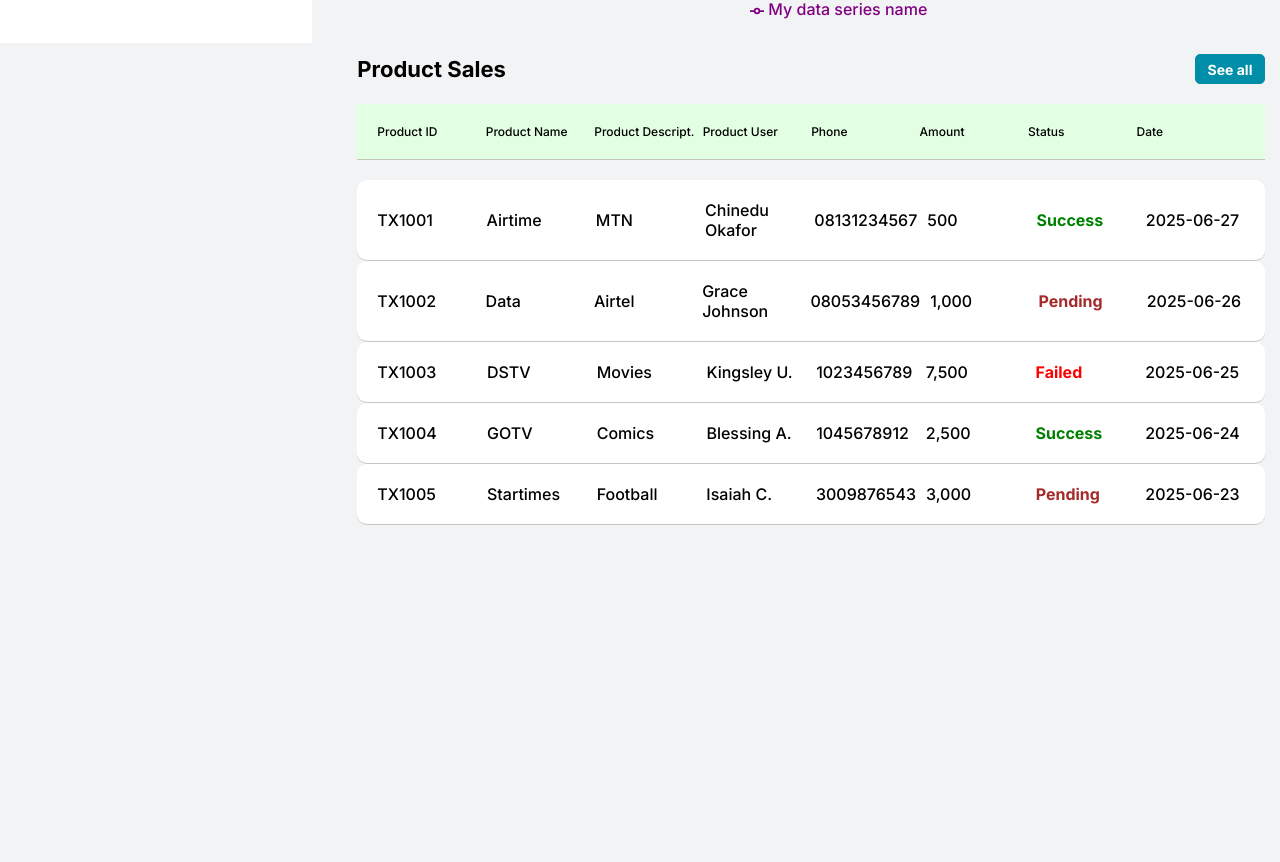
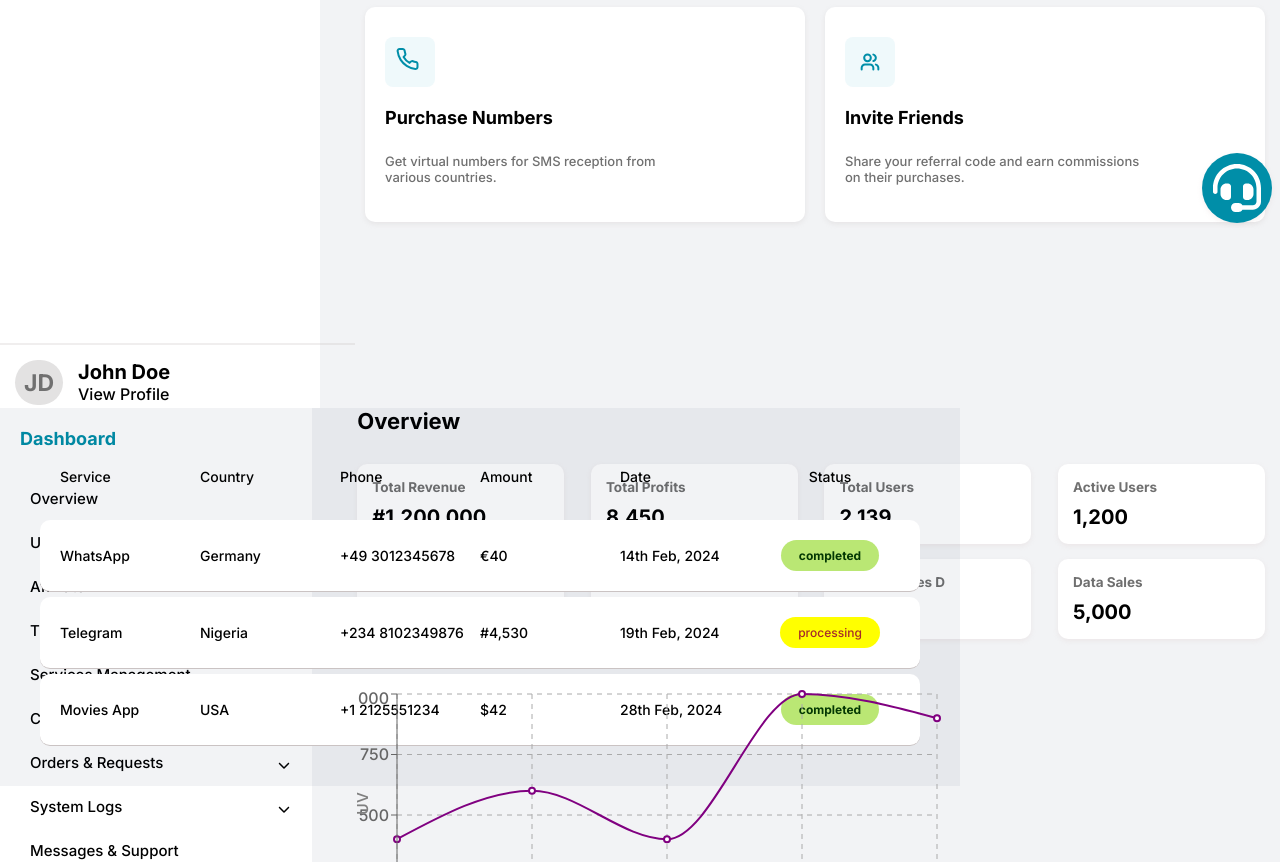
Before and after one commit to emmerson121/spriritweb, a React (Create React App) app: page / in a window 1280 px wide. Shown: the part 557-1419 px from the top of the page. Before the commit the page ends 1102 px from the top, so only its background shows below. Built offline with nearby package versions, Linux system fonts and the light colour scheme.

Commit message:
Newly added page

```diff
--- a/src/App.js
+++ b/src/App.js
@@ -4,13 +4,15 @@ import './App.css';
 // import Vendor from './vendor';
 import Admin from './adDashboard';
 import Dashboard from './dashboard';
+import OverviewText from './overviewtext';
 
 function App() {
 
   return (
     <BrowserRouter>
     <div className=''>
-      {/* <Dashboard /> */}
+      <Dashboard />
+      <OverviewText />
       {/* <Refer /> */}
       <Admin />
       {/* <ManageMovie /> */}
--- a/src/maindashboard.jsx
+++ b/src/maindashboard.jsx
@@ -3,6 +3,7 @@ import './admin.css';
 import Admin from "./admindashboard";
 import AdminOverview from "./adminoverview";
 import User from "./alluser";
+import OverviewText from "./overviewtext";
 
 const Dashboard1 = () =>{
 
@@ -11,10 +12,12 @@ const Dashboard1 = () =>{
            <div className="">
       <div className="">
       <Admin />
+
       </div>
 
       <div className="">
       <AdminOverview />
+      <OverviewText />
       <User />
       {/* <User /> */}
       </div>
--- a/src/overview.jsx
+++ b/src/overview.jsx
@@ -195,6 +195,8 @@ const [section, setSection] = useState('Overview');
                     <div className='get'>Share your referral code and earn commissions on their purchases.</div>
                 </div>
             </div>
+
+
             </div>
     )
 }
--- /dev/null
+++ b/src/overviewtext.jsx
@@ -0,0 +1,56 @@
+import React from "react";
+import "./styling.css"
+
+const OverviewText = () => {
+
+    return(
+        <div className="viewtext">
+            <div className="viewtext1">
+                <div className='shell1'>
+                <div className='shell2'>
+                    <div className='shellA'>
+                        <div className='dataB'>Service</div>
+                        <div className='dataB'>Country</div>
+                        <div className='dataB'>Phone</div>
+                        <div className='dataB'>Amount</div>
+                        <div className='dataB'>Date</div>
+                        <div className='dataB data3'>Status</div>
+                    </div>
+
+                <div className='shellB'>
+                    <div className='shellC'>
+                        <div className='dataB'>WhatsApp</div>
+                        <div className='dataB'>Germany</div>
+                        <div className='dataB'>+49 3012345678</div>
+                        <div className='dataB'>€40</div>
+                        <div className='dataB'>14th Feb, 2024</div>
+                        <div className='dataB dataC'><span className='status1'>completed</span></div>
+                    </div>
+
+                    <div className='shellC'>
+                        <div className='dataB'>Telegram</div>
+                        <div className='dataB'>Nigeria</div>
+                        <div className='dataB'>+234 8102349876</div>
+                        <div className='dataB'>#4,530</div>
+                        <div className='dataB'>19th Feb, 2024</div>
+                        <div className='dataB dataC'><span className='status2'>processing</span></div>
+                    </div>
+
+                <div className='shellC'>
+                        <div className='dataB'>Movies App</div>
+                        <div className='dataB'>USA</div>
+                        <div className='dataB'>+1 2125551234</div>
+                        <div className='dataB'>$42</div>
+                        <div className='dataB'>28th Feb, 2024</div>
+                        <div className='dataB dataC'><span className='status1'>completed</span></div>
+                    </div>
+
+                </div>
+                </div>
+                </div>
+            </div>
+        </div>
+    )
+}
+
+export default OverviewText
--- /dev/null
+++ b/src/styling.css
@@ -0,0 +1,108 @@
+*{
+    padding: 0;
+    margin: 0;
+    box-sizing: border-box;
+}
+
+:root{
+    --bg-color: rgba(14, 28, 60, 0.05);
+    --bg: rgba(14, 28, 60, 0.05);
+    --text-color: #008EA8;
+    --color: #707070;
+}
+
+.viewtext{
+    display: block;
+}
+
+.viewtext1{
+    background-color: var(--bg-color);
+    width: 75%;
+    display: flex;
+    flex-direction: column;
+    position: absolute;
+    padding: 40px;
+}
+
+.shellA{
+    display: flex;
+    margin-bottom: 15px;
+    padding: 20px;
+}
+
+.shellB{
+     display: flex;
+    flex-direction: column;
+    gap: 5px;
+    width: 100%;
+}
+
+.dataB{
+    font-size: 14px;
+    width: 20%;
+    text-align: left;
+}
+
+.dataC{
+    display: flex;
+    justify-content: center;
+    text-align: right;
+}
+
+.status1{
+    background-color: #bae774;
+    color: #033803;
+    width: fit-content;
+    padding: 8px 18px;
+    border-radius: 20px;
+    text-align: center;
+    font-size: 12px;
+}
+
+.status2{
+    background-color: yellow;
+    color: brown;
+    width: fit-content;
+    padding: 8px 18px;
+    border-radius: 20px;
+    text-align: center;
+    font-size: 12px;
+}
+
+.shellC{
+    width: 100%;
+    background-color: #fff;
+    display: flex;
+    align-items: center;
+    padding: 20px;
+    border-radius: 10px;
+    border-bottom: 1px solid #c3bbbbe0;
+    /* box-shadow: 0 2px 5px rgba(0, 0, 0, 0.3); */
+}
+
+@media(max-width: 1024px){
+    .dataB{
+        font-size: 12px;
+    }
+
+    .dataC{
+        font-size: 12px;
+    }
+}
+
+@media(max-width: 765px){
+    .shell1{
+        width: 100%;
+        overflow-x: scroll;
+        margin-bottom: 70px;
+    }
+
+    .shell2{
+        width: 850px;
+        padding: 0px 15px;
+    }
+
+    .dataB{
+        font-size: 12px;
+    }
+}
```
Also changed, not shown: src/contact.css (+0 -11 lines).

^^^^^^^^^^^^^^^^

(What is needed):
All lines above with "center" in them should be returned.

(Task response):
+    justify-content: center;
+    text-align: center;
+    text-align: center;
+    align-items: center;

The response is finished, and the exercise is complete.